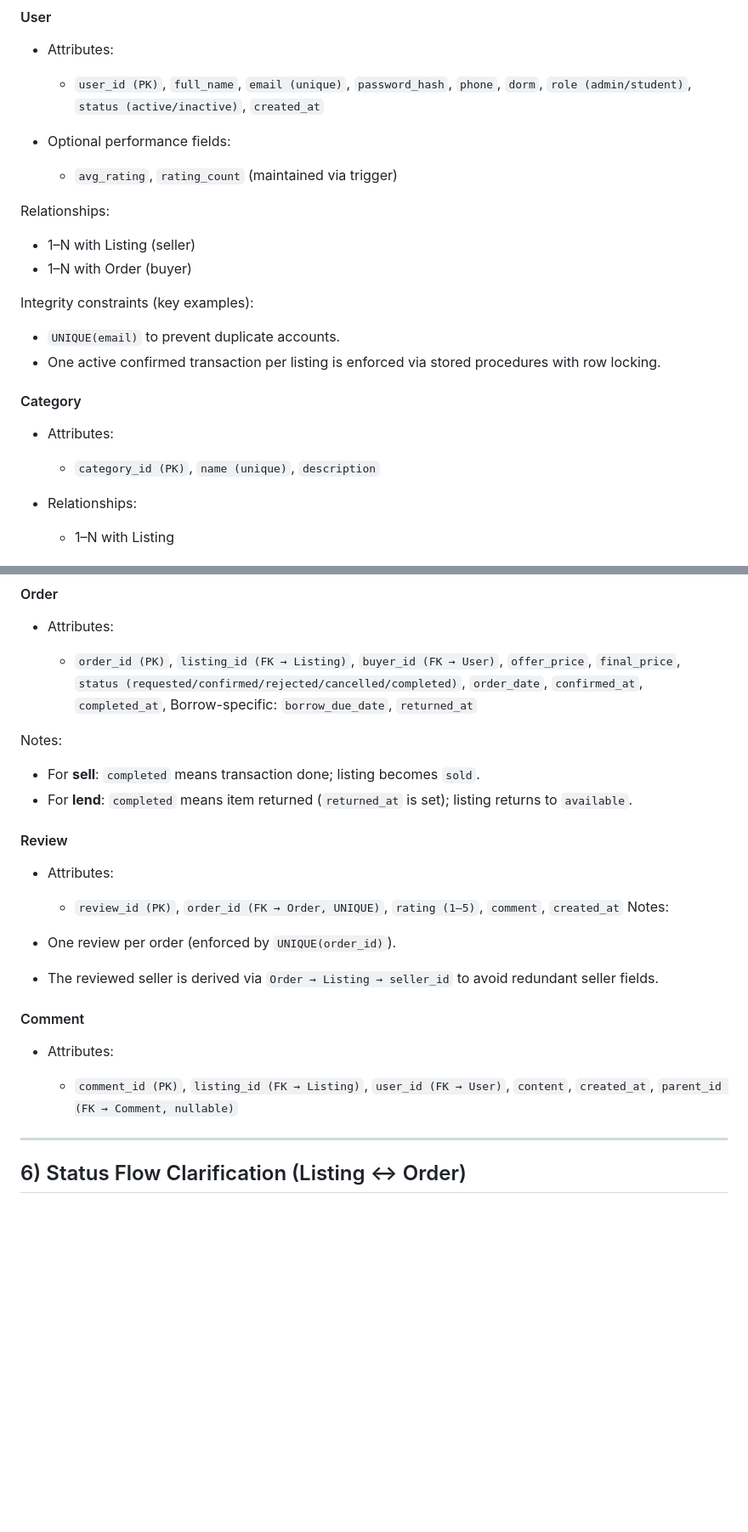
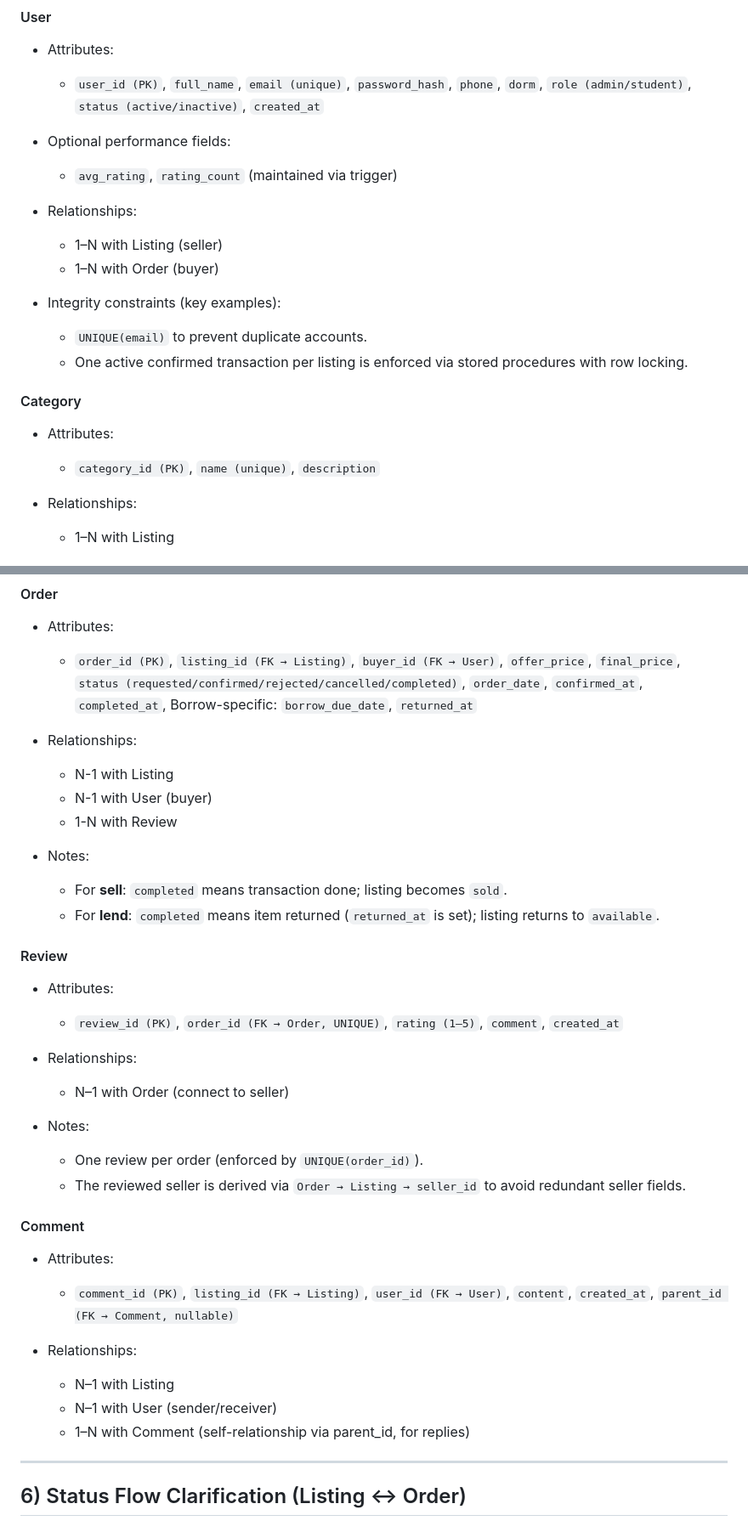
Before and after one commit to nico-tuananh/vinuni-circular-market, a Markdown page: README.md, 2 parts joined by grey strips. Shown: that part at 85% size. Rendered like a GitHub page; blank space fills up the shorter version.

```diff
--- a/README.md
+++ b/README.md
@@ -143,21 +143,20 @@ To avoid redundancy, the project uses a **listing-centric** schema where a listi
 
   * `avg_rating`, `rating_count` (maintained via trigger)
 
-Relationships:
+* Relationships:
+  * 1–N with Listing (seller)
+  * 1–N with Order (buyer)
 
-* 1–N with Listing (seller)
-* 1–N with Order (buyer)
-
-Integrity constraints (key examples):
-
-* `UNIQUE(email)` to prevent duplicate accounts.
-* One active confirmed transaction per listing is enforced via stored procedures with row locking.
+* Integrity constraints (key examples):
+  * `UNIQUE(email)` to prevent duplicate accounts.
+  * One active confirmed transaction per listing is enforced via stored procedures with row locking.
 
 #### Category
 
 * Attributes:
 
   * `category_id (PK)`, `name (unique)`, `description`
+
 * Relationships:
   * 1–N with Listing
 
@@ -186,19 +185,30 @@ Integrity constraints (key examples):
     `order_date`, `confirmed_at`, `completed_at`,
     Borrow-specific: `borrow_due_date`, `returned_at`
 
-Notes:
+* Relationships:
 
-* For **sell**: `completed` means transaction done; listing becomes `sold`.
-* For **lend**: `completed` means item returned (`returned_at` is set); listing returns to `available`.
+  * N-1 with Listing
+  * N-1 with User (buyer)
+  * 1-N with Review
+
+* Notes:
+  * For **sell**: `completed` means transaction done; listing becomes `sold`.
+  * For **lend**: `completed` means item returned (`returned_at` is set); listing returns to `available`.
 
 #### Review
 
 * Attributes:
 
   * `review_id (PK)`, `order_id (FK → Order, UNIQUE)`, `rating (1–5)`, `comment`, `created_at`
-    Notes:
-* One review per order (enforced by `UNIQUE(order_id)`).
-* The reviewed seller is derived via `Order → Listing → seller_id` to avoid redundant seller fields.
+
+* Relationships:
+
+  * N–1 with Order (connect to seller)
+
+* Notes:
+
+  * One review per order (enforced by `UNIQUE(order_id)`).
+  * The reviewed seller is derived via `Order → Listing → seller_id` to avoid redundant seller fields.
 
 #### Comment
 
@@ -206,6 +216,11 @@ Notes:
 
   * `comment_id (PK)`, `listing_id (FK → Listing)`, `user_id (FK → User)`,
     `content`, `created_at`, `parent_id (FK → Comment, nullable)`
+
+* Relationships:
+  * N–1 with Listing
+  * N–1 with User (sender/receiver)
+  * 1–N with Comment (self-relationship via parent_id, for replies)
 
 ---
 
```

────────────────────────────────────────

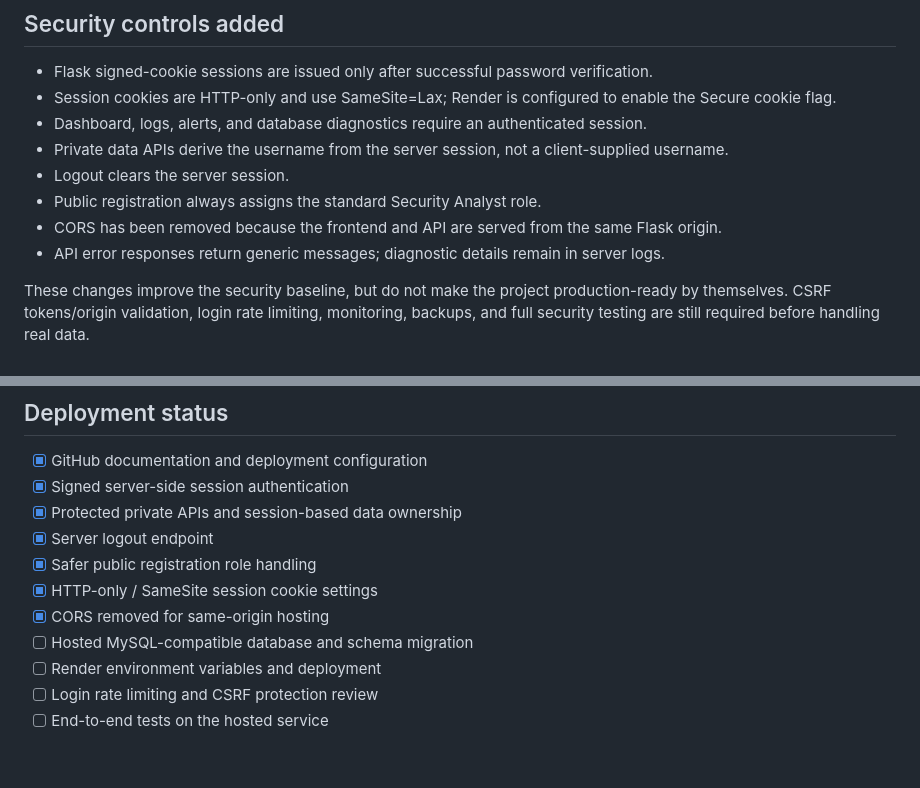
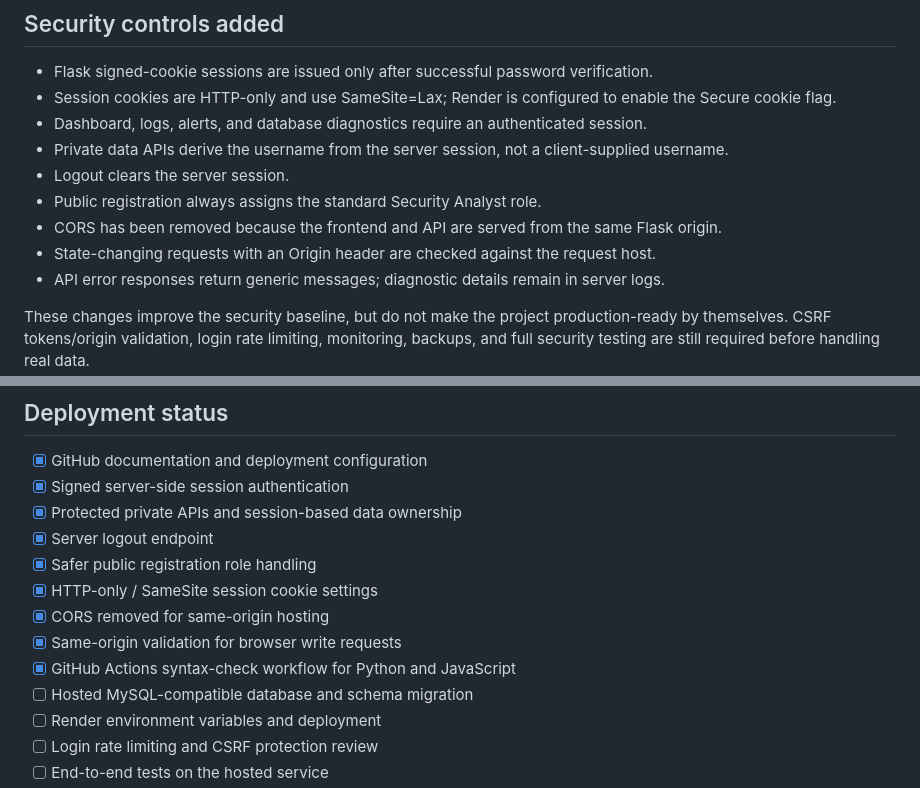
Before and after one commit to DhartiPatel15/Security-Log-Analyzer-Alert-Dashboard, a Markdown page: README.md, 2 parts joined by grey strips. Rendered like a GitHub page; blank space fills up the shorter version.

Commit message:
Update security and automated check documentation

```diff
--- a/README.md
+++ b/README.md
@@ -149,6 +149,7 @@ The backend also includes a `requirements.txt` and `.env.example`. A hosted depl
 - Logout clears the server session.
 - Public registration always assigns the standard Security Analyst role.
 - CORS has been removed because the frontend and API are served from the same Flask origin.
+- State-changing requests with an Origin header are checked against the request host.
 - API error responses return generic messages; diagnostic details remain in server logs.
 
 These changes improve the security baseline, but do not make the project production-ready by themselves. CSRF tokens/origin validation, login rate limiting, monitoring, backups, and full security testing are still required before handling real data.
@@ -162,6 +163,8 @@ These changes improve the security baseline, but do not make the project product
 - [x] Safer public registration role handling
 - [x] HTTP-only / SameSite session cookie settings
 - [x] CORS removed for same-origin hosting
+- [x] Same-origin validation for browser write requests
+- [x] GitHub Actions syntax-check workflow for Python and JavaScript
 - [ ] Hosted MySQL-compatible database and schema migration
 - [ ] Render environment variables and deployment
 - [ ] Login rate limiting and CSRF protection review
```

────────────────────────────────────────

» **Activity**: Working through the records, copy each line in which the word "done" appears.

» **Result of the exercise**:
-* For **sell**: `completed` means transaction done; listing becomes `sold`.
+  * For **sell**: `completed` means transaction done; listing becomes `sold`.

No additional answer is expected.